ASSIGNMENT: From the listing below, copy each line that contains the word "parse".

MATERIAL FOR THE TASK:
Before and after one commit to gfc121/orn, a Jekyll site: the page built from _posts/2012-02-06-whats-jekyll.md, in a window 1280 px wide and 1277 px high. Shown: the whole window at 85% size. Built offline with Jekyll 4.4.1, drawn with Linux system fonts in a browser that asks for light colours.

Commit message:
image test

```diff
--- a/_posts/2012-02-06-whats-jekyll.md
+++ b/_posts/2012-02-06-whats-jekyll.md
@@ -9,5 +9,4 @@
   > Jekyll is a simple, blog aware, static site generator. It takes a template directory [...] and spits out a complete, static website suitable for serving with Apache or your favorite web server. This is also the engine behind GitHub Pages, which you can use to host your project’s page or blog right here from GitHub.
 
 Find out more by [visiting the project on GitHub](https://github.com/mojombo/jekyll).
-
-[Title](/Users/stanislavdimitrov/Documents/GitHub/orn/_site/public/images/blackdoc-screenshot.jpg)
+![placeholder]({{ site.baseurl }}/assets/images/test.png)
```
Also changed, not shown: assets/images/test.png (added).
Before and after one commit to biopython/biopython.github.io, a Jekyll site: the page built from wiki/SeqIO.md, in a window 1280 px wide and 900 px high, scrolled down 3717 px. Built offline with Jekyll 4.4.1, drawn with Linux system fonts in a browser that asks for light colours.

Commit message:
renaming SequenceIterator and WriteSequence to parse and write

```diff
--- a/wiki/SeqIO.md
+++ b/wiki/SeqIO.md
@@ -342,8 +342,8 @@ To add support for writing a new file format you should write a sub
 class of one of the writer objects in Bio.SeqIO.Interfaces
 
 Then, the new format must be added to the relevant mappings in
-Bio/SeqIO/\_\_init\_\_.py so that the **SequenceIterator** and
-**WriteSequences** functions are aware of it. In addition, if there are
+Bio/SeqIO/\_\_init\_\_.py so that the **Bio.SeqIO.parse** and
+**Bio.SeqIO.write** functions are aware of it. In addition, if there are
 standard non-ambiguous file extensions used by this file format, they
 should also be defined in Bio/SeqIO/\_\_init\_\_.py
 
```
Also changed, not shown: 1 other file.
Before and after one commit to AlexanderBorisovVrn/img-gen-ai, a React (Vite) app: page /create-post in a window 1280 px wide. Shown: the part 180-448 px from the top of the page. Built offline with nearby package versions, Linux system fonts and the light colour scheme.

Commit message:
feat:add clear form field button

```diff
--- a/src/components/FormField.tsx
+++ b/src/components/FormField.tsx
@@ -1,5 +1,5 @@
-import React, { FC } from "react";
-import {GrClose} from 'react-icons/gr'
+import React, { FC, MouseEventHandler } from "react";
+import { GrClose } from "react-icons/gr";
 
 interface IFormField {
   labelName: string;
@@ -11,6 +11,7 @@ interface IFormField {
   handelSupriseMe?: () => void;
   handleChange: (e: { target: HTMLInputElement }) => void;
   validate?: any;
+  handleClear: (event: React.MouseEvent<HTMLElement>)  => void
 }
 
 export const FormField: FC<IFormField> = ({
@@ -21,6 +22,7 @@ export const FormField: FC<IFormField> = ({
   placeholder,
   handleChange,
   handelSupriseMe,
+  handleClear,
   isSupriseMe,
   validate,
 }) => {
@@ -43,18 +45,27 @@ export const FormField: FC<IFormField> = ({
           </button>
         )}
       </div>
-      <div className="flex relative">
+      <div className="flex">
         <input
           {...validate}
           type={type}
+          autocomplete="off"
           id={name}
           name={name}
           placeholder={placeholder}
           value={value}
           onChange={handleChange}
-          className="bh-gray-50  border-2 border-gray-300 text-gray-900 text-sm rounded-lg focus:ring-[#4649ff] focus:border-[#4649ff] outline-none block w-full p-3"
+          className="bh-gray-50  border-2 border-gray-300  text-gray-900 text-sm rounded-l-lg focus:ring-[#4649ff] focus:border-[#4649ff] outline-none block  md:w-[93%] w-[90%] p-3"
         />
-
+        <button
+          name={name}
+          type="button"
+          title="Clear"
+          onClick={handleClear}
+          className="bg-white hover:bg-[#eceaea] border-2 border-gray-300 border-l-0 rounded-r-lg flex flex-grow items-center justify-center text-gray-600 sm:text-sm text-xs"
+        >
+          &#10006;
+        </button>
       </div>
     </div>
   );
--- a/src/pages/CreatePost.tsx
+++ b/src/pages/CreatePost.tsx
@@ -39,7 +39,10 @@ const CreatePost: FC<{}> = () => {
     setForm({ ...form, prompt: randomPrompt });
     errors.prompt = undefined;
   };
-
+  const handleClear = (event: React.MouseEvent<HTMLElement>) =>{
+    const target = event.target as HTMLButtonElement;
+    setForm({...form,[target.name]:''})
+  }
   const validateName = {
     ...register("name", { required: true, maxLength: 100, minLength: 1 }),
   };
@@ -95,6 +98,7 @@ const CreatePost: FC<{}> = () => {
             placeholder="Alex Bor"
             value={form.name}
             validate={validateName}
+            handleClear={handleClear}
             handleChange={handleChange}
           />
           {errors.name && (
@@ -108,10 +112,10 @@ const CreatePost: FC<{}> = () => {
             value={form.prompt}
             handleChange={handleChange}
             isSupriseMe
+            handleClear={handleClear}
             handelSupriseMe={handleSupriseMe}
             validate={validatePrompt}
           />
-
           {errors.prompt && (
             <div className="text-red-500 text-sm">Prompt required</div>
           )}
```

RESPONSE:
renaming SequenceIterator and WriteSequence to parse and write
+Bio/SeqIO/\_\_init\_\_.py so that the **Bio.SeqIO.parse** and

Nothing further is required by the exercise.